--- Source material ---
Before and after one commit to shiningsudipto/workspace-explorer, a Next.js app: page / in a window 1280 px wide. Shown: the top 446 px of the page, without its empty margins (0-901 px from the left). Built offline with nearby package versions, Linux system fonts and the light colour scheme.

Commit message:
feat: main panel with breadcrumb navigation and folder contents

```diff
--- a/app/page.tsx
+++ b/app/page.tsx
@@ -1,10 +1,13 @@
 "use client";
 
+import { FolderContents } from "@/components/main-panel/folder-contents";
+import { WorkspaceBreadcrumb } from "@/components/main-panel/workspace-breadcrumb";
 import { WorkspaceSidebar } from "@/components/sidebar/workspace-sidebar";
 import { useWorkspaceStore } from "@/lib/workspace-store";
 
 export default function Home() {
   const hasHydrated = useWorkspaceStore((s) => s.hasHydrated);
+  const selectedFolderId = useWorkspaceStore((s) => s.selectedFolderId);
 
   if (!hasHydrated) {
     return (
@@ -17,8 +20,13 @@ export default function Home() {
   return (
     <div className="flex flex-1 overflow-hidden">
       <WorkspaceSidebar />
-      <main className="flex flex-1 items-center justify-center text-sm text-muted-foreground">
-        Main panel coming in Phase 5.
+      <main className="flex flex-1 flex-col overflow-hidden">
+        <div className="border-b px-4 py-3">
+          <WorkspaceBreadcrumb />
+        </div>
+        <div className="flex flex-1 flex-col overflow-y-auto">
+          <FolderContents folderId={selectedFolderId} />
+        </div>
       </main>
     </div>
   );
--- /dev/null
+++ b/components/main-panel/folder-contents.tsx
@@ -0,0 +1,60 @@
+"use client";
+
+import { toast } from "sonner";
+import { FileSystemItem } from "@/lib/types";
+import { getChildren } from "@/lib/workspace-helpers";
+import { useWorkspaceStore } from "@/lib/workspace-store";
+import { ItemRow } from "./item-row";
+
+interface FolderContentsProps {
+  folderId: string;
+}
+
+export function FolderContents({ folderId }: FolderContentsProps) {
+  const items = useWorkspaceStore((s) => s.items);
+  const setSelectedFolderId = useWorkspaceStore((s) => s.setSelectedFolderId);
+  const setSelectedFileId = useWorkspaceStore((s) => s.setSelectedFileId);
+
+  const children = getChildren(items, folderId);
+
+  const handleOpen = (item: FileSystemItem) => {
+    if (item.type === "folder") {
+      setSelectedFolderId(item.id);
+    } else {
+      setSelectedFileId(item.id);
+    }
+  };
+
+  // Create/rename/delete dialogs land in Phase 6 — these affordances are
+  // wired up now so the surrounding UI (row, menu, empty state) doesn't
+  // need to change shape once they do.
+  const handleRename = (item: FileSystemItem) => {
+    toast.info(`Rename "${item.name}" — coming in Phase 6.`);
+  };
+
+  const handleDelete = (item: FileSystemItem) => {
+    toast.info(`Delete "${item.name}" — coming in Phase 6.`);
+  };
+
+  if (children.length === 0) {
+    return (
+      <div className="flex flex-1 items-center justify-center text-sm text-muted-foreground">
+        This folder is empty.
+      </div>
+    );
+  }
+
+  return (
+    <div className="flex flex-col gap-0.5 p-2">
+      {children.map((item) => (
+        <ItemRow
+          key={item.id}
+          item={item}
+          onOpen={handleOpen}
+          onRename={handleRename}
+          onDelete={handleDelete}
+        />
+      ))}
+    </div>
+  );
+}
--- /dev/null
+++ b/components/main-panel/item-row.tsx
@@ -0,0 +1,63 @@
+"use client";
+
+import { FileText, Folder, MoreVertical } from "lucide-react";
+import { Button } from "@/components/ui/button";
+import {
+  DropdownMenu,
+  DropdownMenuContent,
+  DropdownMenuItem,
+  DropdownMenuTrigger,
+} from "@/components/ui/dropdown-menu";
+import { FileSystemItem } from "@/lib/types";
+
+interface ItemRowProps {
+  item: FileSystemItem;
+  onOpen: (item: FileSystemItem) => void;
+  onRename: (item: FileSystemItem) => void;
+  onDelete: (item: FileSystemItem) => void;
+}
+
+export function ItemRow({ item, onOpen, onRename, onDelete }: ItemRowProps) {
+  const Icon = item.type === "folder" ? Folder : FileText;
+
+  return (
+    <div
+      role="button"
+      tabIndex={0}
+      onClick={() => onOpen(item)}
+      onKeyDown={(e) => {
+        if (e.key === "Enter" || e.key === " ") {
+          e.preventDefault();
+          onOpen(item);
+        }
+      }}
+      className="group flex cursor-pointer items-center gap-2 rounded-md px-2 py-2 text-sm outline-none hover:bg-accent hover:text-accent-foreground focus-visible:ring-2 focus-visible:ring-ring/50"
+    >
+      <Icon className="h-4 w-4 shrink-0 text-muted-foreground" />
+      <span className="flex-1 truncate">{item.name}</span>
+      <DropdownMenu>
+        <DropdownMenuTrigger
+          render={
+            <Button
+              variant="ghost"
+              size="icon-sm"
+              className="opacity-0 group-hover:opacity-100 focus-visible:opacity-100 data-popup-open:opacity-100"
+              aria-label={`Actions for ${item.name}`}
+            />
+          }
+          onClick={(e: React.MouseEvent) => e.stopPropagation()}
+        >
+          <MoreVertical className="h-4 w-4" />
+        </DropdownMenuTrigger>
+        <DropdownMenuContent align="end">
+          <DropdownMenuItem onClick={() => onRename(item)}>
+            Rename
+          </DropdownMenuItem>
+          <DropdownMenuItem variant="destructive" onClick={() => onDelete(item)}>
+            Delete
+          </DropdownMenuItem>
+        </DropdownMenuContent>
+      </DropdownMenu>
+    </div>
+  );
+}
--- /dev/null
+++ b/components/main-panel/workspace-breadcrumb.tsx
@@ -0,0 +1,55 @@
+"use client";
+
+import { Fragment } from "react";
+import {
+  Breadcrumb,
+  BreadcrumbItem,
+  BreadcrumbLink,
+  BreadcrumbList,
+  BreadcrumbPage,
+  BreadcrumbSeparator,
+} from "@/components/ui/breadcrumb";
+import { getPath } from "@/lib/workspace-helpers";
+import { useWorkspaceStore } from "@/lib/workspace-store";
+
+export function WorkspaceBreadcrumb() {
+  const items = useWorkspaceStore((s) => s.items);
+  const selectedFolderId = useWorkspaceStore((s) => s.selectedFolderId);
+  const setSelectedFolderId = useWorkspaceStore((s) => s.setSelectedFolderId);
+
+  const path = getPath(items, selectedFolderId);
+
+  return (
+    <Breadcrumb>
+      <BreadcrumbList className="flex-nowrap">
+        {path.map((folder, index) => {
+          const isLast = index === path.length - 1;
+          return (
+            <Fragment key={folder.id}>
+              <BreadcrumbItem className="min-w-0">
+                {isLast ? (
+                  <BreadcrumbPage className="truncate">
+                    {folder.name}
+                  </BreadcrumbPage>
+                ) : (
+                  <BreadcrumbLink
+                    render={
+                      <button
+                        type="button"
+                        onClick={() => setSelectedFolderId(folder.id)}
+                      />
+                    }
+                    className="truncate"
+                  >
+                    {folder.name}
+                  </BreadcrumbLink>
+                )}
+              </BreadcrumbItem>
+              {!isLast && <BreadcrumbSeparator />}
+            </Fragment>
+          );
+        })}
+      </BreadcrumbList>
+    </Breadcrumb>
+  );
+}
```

--- What is being asked ---
All records are to be retyped precisely.

--- Task answer ---
Before and after one commit to shiningsudipto/workspace-explorer, a Next.js app: page / in a window 1280 px wide. Shown: the top 446 px of the page, without its empty margins (0-901 px from the left). Built offline with nearby package versions, Linux system fonts and the light colour scheme.

Commit message:
feat: main panel with breadcrumb navigation and folder contents

```diff
--- a/app/page.tsx
+++ b/app/page.tsx
@@ -1,10 +1,13 @@
 "use client";
 
+import { FolderContents } from "@/components/main-panel/folder-contents";
+import { WorkspaceBreadcrumb } from "@/components/main-panel/workspace-breadcrumb";
 import { WorkspaceSidebar } from "@/components/sidebar/workspace-sidebar";
 import { useWorkspaceStore } from "@/lib/workspace-store";
 
 export default function Home() {
   const hasHydrated = useWorkspaceStore((s) => s.hasHydrated);
+  const selectedFolderId = useWorkspaceStore((s) => s.selectedFolderId);
 
   if (!hasHydrated) {
     return (
@@ -17,8 +20,13 @@ export default function Home() {
   return (
     <div className="flex flex-1 overflow-hidden">
       <WorkspaceSidebar />
-      <main className="flex flex-1 items-center justify-center text-sm text-muted-foreground">
-        Main panel coming in Phase 5.
+      <main className="flex flex-1 flex-col overflow-hidden">
+        <div className="border-b px-4 py-3">
+          <WorkspaceBreadcrumb />
+        </div>
+        <div className="flex flex-1 flex-col overflow-y-auto">
+          <FolderContents folderId={selectedFolderId} />
+        </div>
       </main>
     </div>
   );
--- /dev/null
+++ b/components/main-panel/folder-contents.tsx
@@ -0,0 +1,60 @@
+"use client";
+
+import { toast } from "sonner";
+import { FileSystemItem } from "@/lib/types";
+import { getChildren } from "@/lib/workspace-helpers";
+import { useWorkspaceStore } from "@/lib/workspace-store";
+import { ItemRow } from "./item-row";
+
+interface FolderContentsProps {
+  folderId: string;
+}
+
+export function FolderContents({ folderId }: FolderContentsProps) {
+  const items = useWorkspaceStore((s) => s.items);
+  const setSelectedFolderId = useWorkspaceStore((s) => s.setSelectedFolderId);
+  const setSelectedFileId = useWorkspaceStore((s) => s.setSelectedFileId);
+
+  const children = getChildren(items, folderId);
+
+  const handleOpen = (item: FileSystemItem) => {
+    if (item.type === "folder") {
+      setSelectedFolderId(item.id);
+    } else {
+      setSelectedFileId(item.id);
+    }
+  };
+
+  // Create/rename/delete dialogs land in Phase 6 — these affordances are
+  // wired up now so the surrounding UI (row, menu, empty state) doesn't
+  // need to change shape once they do.
+  const handleRename = (item: FileSystemItem) => {
+    toast.info(`Rename "${item.name}" — coming in Phase 6.`);
+  };
+
+  const handleDelete = (item: FileSystemItem) => {
+    toast.info(`Delete "${item.name}" — coming in Phase 6.`);
+  };
+
+  if (children.length === 0) {
+    return (
+      <div className="flex flex-1 items-center justify-center text-sm text-muted-foreground">
+        This folder is empty.
+      </div>
+    );
+  }
+
+  return (
+    <div className="flex flex-col gap-0.5 p-2">
+      {children.map((item) => (
+        <ItemRow
+          key={item.id}
+          item={item}
+          onOpen={handleOpen}
+          onRename={handleRename}
+          onDelete={handleDelete}
+        />
+      ))}
+    </div>
+  );
+}
--- /dev/null
+++ b/components/main-panel/item-row.tsx
@@ -0,0 +1,63 @@
+"use client";
+
+import { FileText, Folder, MoreVertical } from "lucide-react";
+import { Button } from "@/components/ui/button";
+import {
+  DropdownMenu,
+  DropdownMenuContent,
+  DropdownMenuItem,
+  DropdownMenuTrigger,
+} from "@/components/ui/dropdown-menu";
+import { FileSystemItem } from "@/lib/types";
+
+interface ItemRowProps {
+  item: FileSystemItem;
+  onOpen: (item: FileSystemItem) => void;
+  onRename: (item: FileSystemItem) => void;
+  onDelete: (item: FileSystemItem) => void;
+}
+
+export function ItemRow({ item, onOpen, onRename, onDelete }: ItemRowProps) {
+  const Icon = item.type === "folder" ? Folder : FileText;
+
+  return (
+    <div
+      role="button"
+      tabIndex={0}
+      onClick={() => onOpen(item)}
+      onKeyDown={(e) => {
+        if (e.key === "Enter" || e.key === " ") {
+          e.preventDefault();
+          onOpen(item);
+        }
+      }}
+      className="group flex cursor-pointer items-center gap-2 rounded-md px-2 py-2 text-sm outline-none hover:bg-accent hover:text-accent-foreground focus-visible:ring-2 focus-visible:ring-ring/50"
+    >
+      <Icon className="h-4 w-4 shrink-0 text-muted-foreground" />
+      <span className="flex-1 truncate">{item.name}</span>
+      <DropdownMenu>
+        <DropdownMenuTrigger
+          render={
+            <Button
+              variant="ghost"
+              size="icon-sm"
+              className="opacity-0 group-hover:opacity-100 focus-visible:opacity-100 data-popup-open:opacity-100"
+              aria-label={`Actions for ${item.name}`}
+            />
+          }
+          onClick={(e: React.MouseEvent) => e.stopPropagation()}
+        >
+          <MoreVertical className="h-4 w-4" />
+        </DropdownMenuTrigger>
+        <DropdownMenuContent align="end">
+          <DropdownMenuItem onClick={() => onRename(item)}>
+            Rename
+          </DropdownMenuItem>
+          <DropdownMenuItem variant="destructive" onClick={() => onDelete(item)}>
+            Delete
+          </DropdownMenuItem>
+        </DropdownMenuContent>
+      </DropdownMenu>
+    </div>
+  );
+}
--- /dev/null
+++ b/components/main-panel/workspace-breadcrumb.tsx
@@ -0,0 +1,55 @@
+"use client";
+
+import { Fragment } from "react";
+import {
+  Breadcrumb,
+  BreadcrumbItem,
+  BreadcrumbLink,
+  BreadcrumbList,
+  BreadcrumbPage,
+  BreadcrumbSeparator,
+} from "@/components/ui/breadcrumb";
+import { getPath } from "@/lib/workspace-helpers";
+import { useWorkspaceStore } from "@/lib/workspace-store";
+
+export function WorkspaceBreadcrumb() {
+  const items = useWorkspaceStore((s) => s.items);
+  const selectedFolderId = useWorkspaceStore((s) => s.selectedFolderId);
+  const setSelectedFolderId = useWorkspaceStore((s) => s.setSelectedFolderId);
+
+  const path = getPath(items, selectedFolderId);
+
+  return (
+    <Breadcrumb>
+      <BreadcrumbList className="flex-nowrap">
+        {path.map((folder, index) => {
+          const isLast = index === path.length - 1;
+          return (
+            <Fragment key={folder.id}>
+              <BreadcrumbItem className="min-w-0">
+                {isLast ? (
+                  <BreadcrumbPage className="truncate">
+                    {folder.name}
+                  </BreadcrumbPage>
+                ) : (
+                  <BreadcrumbLink
+                    render={
+                      <button
+                        type="button"
+                        onClick={() => setSelectedFolderId(folder.id)}
+                      />
+                    }
+                    className="truncate"
+                  >
+                    {folder.name}
+                  </BreadcrumbLink>
+                )}
+              </BreadcrumbItem>
+              {!isLast && <BreadcrumbSeparator />}
+            </Fragment>
+          );
+        })}
+      </BreadcrumbList>
+    </Breadcrumb>
+  );
+}
```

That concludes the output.